A 2020 USDA NRCS report showed a 35% decrease in 2017 overall soil loss within the last four decades, attributing reductions to conservation efforts and adopting more sustainable farming practices.

How valuable is conservation tillage? Unfortunately, there is not a clear answer, partially due to the complexity of the calculation.

For the sake of discussion, the study’s authors calculated a national average cost of soil erosion of $113.92 per acre adjusted for inflation at the U.S. average of 4.63 tons of soil eroded per acre per year. Seventy-five percent of this cost, or $85.44 per acre, was estimated to be borne by the farmer directly.

If conservation tillage reduces soil erosion by 83% on average, it could save the farmer $70.92 per acre. No-till can reduce soil erosion by 93% on average, which could save the farmer $79.46 per acre.
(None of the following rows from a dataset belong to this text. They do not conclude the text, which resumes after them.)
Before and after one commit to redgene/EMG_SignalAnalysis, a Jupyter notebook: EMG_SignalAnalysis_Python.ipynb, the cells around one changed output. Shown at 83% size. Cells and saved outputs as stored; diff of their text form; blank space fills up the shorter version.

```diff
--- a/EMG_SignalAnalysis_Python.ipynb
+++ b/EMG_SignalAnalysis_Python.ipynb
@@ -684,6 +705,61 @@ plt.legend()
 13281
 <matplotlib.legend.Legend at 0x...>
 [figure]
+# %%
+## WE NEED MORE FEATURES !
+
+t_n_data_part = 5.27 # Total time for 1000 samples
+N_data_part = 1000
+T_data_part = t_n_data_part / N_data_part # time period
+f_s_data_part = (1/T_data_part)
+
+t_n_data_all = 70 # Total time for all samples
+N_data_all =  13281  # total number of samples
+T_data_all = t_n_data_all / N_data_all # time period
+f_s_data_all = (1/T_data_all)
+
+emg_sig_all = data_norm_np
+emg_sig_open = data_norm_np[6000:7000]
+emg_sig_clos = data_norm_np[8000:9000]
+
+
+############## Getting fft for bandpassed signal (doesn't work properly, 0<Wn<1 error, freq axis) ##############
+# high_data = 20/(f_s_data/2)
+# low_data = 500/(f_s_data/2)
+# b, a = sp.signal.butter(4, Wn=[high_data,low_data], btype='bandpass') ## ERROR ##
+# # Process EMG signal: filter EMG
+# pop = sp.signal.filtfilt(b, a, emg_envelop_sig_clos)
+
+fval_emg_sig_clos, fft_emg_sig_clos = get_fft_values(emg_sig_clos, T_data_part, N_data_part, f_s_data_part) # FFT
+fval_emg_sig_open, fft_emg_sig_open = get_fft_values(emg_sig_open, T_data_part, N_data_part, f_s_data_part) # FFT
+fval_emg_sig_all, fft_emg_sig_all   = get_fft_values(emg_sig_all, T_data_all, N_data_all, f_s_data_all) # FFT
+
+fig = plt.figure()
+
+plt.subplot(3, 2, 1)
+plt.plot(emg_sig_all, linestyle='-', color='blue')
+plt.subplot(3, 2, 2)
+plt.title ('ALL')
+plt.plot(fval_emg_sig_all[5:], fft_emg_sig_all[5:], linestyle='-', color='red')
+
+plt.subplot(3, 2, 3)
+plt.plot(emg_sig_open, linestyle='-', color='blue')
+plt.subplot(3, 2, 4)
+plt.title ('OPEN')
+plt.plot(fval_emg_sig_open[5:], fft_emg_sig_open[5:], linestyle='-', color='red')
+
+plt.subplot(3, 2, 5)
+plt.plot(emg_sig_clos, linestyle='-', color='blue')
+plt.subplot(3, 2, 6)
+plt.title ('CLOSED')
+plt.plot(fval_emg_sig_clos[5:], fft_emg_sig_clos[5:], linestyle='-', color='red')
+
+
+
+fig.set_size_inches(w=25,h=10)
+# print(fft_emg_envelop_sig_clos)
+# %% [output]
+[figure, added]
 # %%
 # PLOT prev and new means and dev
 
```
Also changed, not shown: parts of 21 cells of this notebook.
These estimates are only a starting point.

Read more about the tillage study here.